Supreme Court Justice Stephen Breyer: "To Understand a Building, Go There, Open your Eyes, and Look!"

09:30 - 8 August, 2018
Supreme Court Justice Stephen Breyer: "To Understand a Building, Go There, Open your Eyes, and Look!" , © Nina Vidic, via ELEMENTAL. ImageUC Innovation Center / ELEMENTAL
© Nina Vidic, via ELEMENTAL. ImageUC Innovation Center / ELEMENTAL

Six years ago Susan Szenasy and I had the honor of interviewing Supreme Court Justice Stephen Breyer for Metropolis magazine. While he was a federal appeals judge in Boston, Breyer played a key role in shepherding the design and construction of the John Joseph Moakley United State Courthouse, designed by Pei Cobb Freed & Partners. In 2011 Justice Breyer joined the jury of the Pritzker Prize. Given his long involvement with architecture, I thought it would be fun to catch up with him. So, on the final day of court before breaking for the summer recess, I talked to Justice Breyer about his experience as a design client, how to create good government buildings, and why public architecture matters.

Stephen Breyer and Zaha Hadid: New Jurors for the Pritzker Architecture Prize Jury

12:36 - 14 September, 2011

U.S. Supreme Court Justice Stephen Breyer, as well as widely acclaimed Pritzker Architecture Prize Laureate, Zaha Hadid of the United Kingdom, will join the jury that selects Pritzker Architecture Prize Laureates, it was announced today by Thomas J. Pritzker, Chairman of The Hyatt Foundation which sponsors the prize.

In addition to his distinguished career in the law, Justice Breyer has a long history of interest in art and architecture, having authored the foreword to a book titled, “Celebrating The Courthouse: A Guide For Architects, Their Clients, And The Public” in 2006. Further, in 2009, the Foundation for Art and Preservation in Embassies honored him with the first Leonore and Walter H. Annenberg Award for Diplomacy through the Arts at a ceremony where the chairman of the foundation, Jo Carole Lauder, said, “His passion for ensuring that federal buildings — where our country’s democratic principles are upheld — represent modern day thinking and culture is truly admirable.

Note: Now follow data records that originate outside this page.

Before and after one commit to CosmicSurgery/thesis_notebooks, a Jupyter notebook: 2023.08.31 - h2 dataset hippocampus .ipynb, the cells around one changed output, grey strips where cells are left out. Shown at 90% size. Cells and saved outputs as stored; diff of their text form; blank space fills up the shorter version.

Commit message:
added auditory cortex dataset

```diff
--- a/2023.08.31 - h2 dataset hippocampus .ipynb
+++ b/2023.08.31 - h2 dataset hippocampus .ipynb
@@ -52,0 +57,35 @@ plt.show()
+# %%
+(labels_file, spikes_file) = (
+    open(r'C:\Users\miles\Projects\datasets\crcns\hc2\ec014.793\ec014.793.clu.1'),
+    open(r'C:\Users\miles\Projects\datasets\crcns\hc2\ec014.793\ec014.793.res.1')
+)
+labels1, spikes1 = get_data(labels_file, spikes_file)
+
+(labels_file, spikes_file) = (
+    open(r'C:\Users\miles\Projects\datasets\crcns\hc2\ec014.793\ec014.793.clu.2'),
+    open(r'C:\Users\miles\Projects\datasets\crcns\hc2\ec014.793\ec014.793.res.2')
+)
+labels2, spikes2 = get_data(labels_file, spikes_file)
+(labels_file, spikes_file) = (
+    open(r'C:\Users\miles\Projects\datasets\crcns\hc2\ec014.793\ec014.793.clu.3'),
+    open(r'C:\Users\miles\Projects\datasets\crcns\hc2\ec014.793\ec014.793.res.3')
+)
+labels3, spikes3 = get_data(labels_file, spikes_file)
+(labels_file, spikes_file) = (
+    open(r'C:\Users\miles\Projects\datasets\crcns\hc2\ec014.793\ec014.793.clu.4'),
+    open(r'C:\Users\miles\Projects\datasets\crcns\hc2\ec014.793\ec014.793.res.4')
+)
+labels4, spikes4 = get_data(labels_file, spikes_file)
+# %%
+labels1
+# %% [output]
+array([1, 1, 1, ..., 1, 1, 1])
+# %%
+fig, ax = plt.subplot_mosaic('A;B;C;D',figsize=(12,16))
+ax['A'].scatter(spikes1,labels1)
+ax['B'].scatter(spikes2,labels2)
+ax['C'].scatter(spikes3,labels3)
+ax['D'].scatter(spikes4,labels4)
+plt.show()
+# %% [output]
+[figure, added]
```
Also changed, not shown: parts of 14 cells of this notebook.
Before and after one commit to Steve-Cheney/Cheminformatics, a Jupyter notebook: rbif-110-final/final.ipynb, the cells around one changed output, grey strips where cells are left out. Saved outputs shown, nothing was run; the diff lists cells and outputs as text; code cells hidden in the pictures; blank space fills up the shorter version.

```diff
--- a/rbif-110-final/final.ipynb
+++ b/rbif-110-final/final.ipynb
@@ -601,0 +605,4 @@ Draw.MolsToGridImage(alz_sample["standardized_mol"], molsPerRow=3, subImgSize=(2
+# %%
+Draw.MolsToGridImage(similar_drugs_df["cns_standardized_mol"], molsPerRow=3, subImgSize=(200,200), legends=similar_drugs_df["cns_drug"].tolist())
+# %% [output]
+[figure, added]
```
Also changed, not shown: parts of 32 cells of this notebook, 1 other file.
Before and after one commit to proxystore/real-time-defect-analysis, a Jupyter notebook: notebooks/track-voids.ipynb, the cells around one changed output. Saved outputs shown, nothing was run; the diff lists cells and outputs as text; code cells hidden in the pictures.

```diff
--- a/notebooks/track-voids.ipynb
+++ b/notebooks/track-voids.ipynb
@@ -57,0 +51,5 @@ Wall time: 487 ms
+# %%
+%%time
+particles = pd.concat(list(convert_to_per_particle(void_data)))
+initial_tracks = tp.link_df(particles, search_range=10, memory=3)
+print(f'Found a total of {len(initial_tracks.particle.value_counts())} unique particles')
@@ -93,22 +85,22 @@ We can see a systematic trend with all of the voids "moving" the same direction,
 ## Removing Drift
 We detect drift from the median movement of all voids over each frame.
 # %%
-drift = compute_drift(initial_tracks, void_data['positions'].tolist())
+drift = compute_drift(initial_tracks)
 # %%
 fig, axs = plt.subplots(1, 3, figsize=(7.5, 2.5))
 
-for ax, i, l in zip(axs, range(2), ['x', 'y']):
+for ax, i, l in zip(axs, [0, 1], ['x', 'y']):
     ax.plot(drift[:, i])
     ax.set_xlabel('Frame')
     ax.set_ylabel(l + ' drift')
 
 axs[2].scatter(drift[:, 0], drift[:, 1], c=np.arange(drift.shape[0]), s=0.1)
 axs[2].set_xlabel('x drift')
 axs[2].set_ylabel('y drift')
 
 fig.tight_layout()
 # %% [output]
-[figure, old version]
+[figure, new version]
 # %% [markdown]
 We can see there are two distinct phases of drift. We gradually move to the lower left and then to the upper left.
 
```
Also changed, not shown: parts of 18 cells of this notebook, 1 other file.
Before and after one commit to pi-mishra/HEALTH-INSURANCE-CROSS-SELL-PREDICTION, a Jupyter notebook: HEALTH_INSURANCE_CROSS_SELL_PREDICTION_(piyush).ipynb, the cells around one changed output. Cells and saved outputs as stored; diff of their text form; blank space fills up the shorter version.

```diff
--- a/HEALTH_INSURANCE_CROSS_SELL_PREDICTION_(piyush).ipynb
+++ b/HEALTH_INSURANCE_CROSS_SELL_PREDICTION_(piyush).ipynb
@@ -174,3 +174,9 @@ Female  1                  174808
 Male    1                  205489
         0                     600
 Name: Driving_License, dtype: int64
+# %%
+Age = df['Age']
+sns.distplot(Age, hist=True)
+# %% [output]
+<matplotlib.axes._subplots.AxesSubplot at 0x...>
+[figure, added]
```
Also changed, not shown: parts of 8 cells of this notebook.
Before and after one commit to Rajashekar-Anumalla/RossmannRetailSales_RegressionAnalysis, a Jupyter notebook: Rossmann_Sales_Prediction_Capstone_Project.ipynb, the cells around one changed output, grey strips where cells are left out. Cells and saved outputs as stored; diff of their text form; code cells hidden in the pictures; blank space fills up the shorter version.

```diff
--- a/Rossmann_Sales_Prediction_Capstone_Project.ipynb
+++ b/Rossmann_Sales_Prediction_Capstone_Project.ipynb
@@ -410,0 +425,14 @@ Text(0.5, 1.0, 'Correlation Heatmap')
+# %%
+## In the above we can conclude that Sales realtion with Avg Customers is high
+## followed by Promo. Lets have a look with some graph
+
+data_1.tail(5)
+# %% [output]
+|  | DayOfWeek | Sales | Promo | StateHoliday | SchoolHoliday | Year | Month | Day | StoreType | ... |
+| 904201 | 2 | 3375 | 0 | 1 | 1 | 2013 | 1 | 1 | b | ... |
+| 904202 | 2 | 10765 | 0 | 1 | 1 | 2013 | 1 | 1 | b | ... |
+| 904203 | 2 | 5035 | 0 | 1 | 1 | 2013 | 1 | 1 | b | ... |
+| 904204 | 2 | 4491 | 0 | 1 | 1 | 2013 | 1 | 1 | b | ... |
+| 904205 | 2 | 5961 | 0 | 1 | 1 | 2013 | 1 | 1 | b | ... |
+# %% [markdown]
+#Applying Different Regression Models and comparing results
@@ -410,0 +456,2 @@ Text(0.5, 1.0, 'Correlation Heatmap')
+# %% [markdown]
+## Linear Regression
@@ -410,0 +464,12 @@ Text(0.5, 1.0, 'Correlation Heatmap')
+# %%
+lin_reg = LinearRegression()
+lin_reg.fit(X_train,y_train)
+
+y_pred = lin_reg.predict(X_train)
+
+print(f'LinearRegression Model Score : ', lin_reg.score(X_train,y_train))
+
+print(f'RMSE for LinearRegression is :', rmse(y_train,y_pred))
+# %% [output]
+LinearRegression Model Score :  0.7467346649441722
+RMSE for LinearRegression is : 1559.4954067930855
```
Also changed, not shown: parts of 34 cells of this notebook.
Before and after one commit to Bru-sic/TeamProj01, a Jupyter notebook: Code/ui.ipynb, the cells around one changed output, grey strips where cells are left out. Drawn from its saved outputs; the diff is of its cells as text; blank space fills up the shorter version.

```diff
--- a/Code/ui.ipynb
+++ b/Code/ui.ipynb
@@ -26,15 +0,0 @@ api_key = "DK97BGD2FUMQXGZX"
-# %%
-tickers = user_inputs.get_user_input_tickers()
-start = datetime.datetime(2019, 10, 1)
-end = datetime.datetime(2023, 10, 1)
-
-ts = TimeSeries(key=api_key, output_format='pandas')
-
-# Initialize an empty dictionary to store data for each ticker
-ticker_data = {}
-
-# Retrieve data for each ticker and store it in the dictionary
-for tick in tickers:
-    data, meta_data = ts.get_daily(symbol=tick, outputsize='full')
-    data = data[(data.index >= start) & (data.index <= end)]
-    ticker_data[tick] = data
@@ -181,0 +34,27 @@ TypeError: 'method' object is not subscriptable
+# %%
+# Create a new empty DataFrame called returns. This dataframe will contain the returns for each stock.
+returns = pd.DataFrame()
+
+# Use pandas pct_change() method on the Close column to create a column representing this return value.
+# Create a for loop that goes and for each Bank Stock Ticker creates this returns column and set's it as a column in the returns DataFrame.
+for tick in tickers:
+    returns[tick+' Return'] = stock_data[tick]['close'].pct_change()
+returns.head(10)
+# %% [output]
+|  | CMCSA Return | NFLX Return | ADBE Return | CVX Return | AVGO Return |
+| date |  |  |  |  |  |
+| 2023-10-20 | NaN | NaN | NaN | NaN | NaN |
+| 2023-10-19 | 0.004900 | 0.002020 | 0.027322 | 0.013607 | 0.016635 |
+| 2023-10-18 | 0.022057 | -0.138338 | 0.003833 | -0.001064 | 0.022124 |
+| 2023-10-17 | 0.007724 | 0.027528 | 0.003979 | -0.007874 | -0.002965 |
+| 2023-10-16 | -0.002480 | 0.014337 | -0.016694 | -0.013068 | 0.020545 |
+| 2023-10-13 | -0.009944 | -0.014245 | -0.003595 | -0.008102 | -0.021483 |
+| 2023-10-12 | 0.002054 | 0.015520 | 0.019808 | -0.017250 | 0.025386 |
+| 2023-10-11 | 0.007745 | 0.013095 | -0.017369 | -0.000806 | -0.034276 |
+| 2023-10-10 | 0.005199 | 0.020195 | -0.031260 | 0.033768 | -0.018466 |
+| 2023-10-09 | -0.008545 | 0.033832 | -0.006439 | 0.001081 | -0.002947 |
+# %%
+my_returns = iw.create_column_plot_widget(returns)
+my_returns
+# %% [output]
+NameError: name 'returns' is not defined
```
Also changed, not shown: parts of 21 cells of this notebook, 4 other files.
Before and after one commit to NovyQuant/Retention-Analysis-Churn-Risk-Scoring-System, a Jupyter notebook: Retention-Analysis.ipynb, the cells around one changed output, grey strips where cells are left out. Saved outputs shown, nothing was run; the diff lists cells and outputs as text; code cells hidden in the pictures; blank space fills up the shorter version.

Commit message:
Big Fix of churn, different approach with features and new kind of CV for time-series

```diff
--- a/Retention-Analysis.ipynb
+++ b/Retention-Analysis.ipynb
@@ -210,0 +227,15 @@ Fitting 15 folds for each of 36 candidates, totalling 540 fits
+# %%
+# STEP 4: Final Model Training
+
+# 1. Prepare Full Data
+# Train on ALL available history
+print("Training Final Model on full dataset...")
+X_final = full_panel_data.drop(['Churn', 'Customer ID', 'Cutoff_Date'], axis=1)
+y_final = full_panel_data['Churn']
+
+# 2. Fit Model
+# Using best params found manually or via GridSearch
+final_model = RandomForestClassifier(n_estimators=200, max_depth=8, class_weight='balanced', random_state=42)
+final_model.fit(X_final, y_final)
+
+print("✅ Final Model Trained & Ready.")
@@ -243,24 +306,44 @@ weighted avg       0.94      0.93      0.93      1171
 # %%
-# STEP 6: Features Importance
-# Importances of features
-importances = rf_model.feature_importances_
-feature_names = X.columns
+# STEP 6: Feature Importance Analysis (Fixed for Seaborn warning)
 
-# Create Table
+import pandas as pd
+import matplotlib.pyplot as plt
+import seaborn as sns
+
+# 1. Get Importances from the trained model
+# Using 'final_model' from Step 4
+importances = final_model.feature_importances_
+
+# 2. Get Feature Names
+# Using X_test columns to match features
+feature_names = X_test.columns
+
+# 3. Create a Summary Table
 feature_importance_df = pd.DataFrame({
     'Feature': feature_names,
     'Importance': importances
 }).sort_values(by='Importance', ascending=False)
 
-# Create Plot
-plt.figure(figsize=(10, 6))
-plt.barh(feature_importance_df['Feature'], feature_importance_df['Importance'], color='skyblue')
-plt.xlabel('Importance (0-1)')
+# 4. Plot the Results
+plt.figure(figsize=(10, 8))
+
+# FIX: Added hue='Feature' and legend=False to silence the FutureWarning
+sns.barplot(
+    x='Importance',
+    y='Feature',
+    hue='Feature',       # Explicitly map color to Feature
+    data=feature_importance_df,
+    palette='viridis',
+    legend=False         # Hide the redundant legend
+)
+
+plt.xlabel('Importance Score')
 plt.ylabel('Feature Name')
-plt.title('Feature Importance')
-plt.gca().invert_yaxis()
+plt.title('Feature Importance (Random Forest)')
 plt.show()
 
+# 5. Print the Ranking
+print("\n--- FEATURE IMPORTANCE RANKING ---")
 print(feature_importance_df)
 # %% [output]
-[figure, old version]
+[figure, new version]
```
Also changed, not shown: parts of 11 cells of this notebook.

Since the birth of our nation, America’s ever changing democracy has been captured through art and architecture and, thanks to Justice Breyer, this legacy will continue.”

Hadid, who received the Pritzker Prize in 2004, has since become one of the world’s busiest architects with projects in numerous countries, including the United States, China, Germany, Spain and Italy. The distinguished architecture critic Ada Louise Huxtable, who at the time was a Pritzker juror, said: “Zaha Hadid is one of the most gifted practitioners of the art of architecture today.”

More after the break.